[Difference listings]
>>>>>

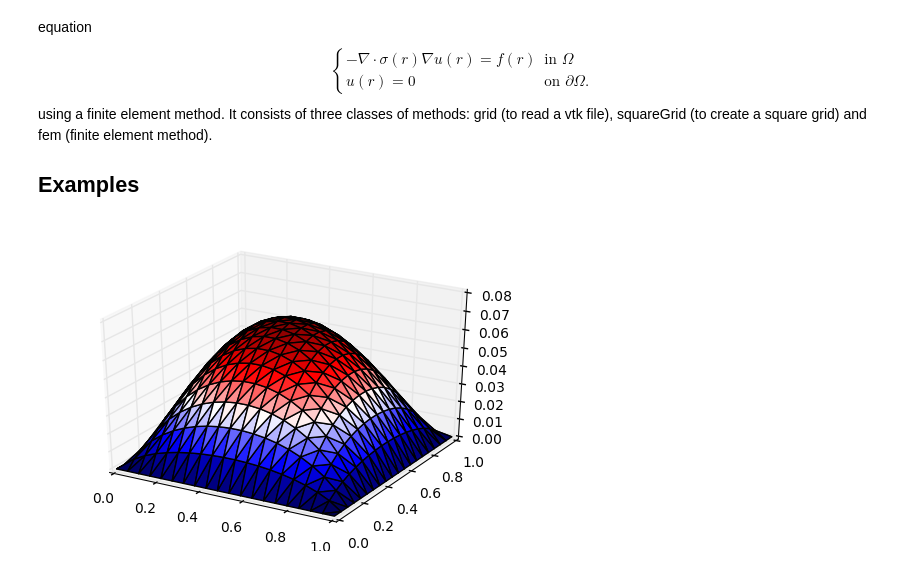
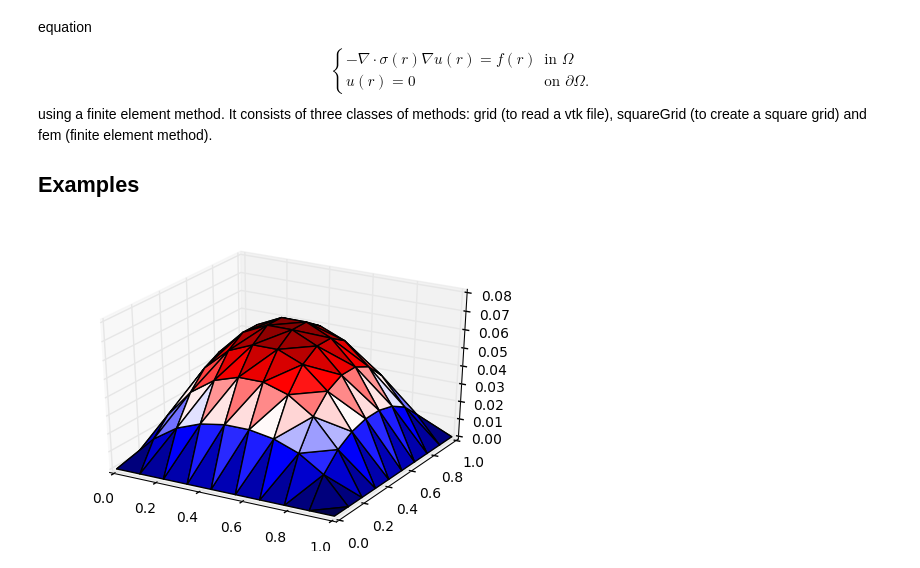
Before and after one commit to FoRomik/Diffusion, a Jupyter notebook: solution.ipynb, the cells around one changed output. Cells and saved outputs as stored; diff of their text form; code cells hidden in the pictures.

```diff
--- a/solution.ipynb
+++ b/solution.ipynb
@@ -13,12 +13,12 @@ using a finite element method. It consists of three classes of methods: grid (to
 # %%
 from main import solve, plot
 
 def f(x,y):
     return 1
 
 def sigma(x,y):
     return 1
 
-plot(20,20, sigma, f)
+plot(10,10, sigma, f)
 # %% [output]
-[figure, old version]
+[figure, new version]
```
Also changed, not shown: 5 other files.
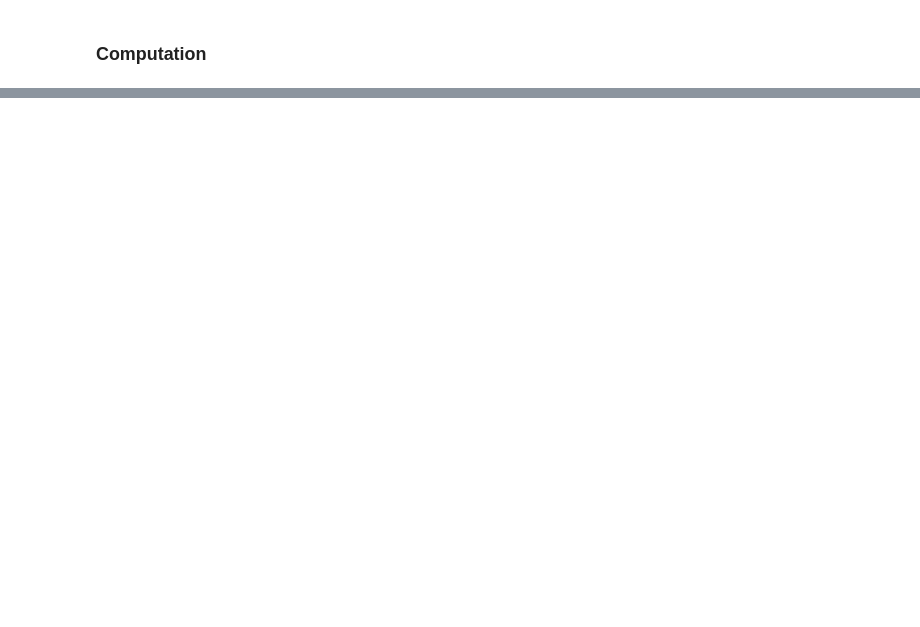
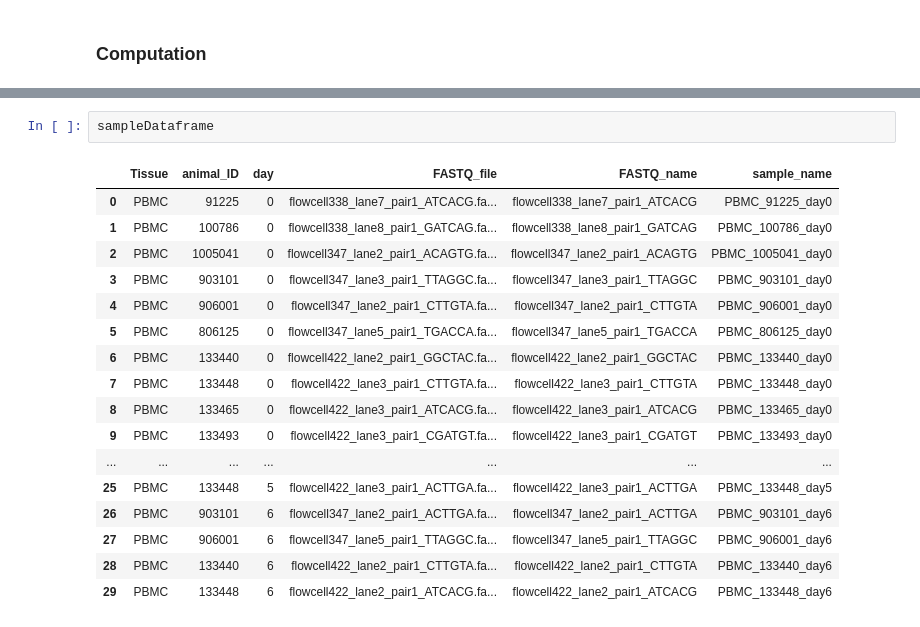
Before and after one commit to denis-torre/yfv-analysis, a Jupyter notebook: pipeline/notebooks/Development.ipynb, the cells around one changed output, grey strips where cells are left out. Drawn from its saved outputs; the diff is of its cells as text; blank space fills up the shorter version.

```diff
--- a/pipeline/notebooks/Development.ipynb
+++ b/pipeline/notebooks/Development.ipynb
@@ -17,0 +59,20 @@ infile = 'rawdata.dir/GSE51972_series_matrix.txt'
+# %%
+sampleDataframe
+# %% [output]
+|  | Tissue | animal_ID | day | FASTQ_file | FASTQ_name | sample_name |
+| 0 | PBMC | 91225 | 0 | flowcell338_lane7_pair1_ATCACG.fa... | flowcell338_lane7_pair1_ATCACG | PBMC_91225_day0 |
+| 1 | PBMC | 100786 | 0 | flowcell338_lane8_pair1_GATCAG.fa... | flowcell338_lane8_pair1_GATCAG | PBMC_100786_day0 |
+| 2 | PBMC | 1005041 | 0 | flowcell347_lane2_pair1_ACAGTG.fa... | flowcell347_lane2_pair1_ACAGTG | PBMC_1005041_day0 |
+| 3 | PBMC | 903101 | 0 | flowcell347_lane3_pair1_TTAGGC.fa... | flowcell347_lane3_pair1_TTAGGC | PBMC_903101_day0 |
+| 4 | PBMC | 906001 | 0 | flowcell347_lane2_pair1_CTTGTA.fa... | flowcell347_lane2_pair1_CTTGTA | PBMC_906001_day0 |
+| 5 | PBMC | 806125 | 0 | flowcell347_lane5_pair1_TGACCA.fa... | flowcell347_lane5_pair1_TGACCA | PBMC_806125_day0 |
+| 6 | PBMC | 133440 | 0 | flowcell422_lane2_pair1_GGCTAC.fa... | flowcell422_lane2_pair1_GGCTAC | PBMC_133440_day0 |
+| 7 | PBMC | 133448 | 0 | flowcell422_lane3_pair1_CTTGTA.fa... | flowcell422_lane3_pair1_CTTGTA | PBMC_133448_day0 |
+| 8 | PBMC | 133465 | 0 | flowcell422_lane3_pair1_ATCACG.fa... | flowcell422_lane3_pair1_ATCACG | PBMC_133465_day0 |
+| 9 | PBMC | 133493 | 0 | flowcell422_lane3_pair1_CGATGT.fa... | flowcell422_lane3_pair1_CGATGT | PBMC_133493_day0 |
+| ... | ... | ... | ... | ... | ... | ... |
+| 25 | PBMC | 133448 | 5 | flowcell422_lane3_pair1_ACTTGA.fa... | flowcell422_lane3_pair1_ACTTGA | PBMC_133448_day5 |
+| 26 | PBMC | 903101 | 6 | flowcell347_lane2_pair1_ACTTGA.fa... | flowcell347_lane2_pair1_ACTTGA | PBMC_903101_day6 |
+| 27 | PBMC | 906001 | 6 | flowcell347_lane5_pair1_TTAGGC.fa... | flowcell347_lane5_pair1_TTAGGC | PBMC_906001_day6 |
+| 28 | PBMC | 133440 | 6 | flowcell422_lane2_pair1_CTTGTA.fa... | flowcell422_lane2_pair1_CTTGTA | PBMC_133440_day6 |
+| 29 | PBMC | 133448 | 6 | flowcell422_lane2_pair1_ATCACG.fa... | flowcell422_lane2_pair1_ATCACG | PBMC_133448_day6 |
```
Also changed, not shown: parts of 7 cells of this notebook, 2 other files.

<<<<<

* _What to work on_
Scan the entries above for the string "other", and copy every line where it turns up.

* _Answer area_
Also changed, not shown: 5 other files.
Also changed, not shown: parts of 7 cells of this notebook, 2 other files.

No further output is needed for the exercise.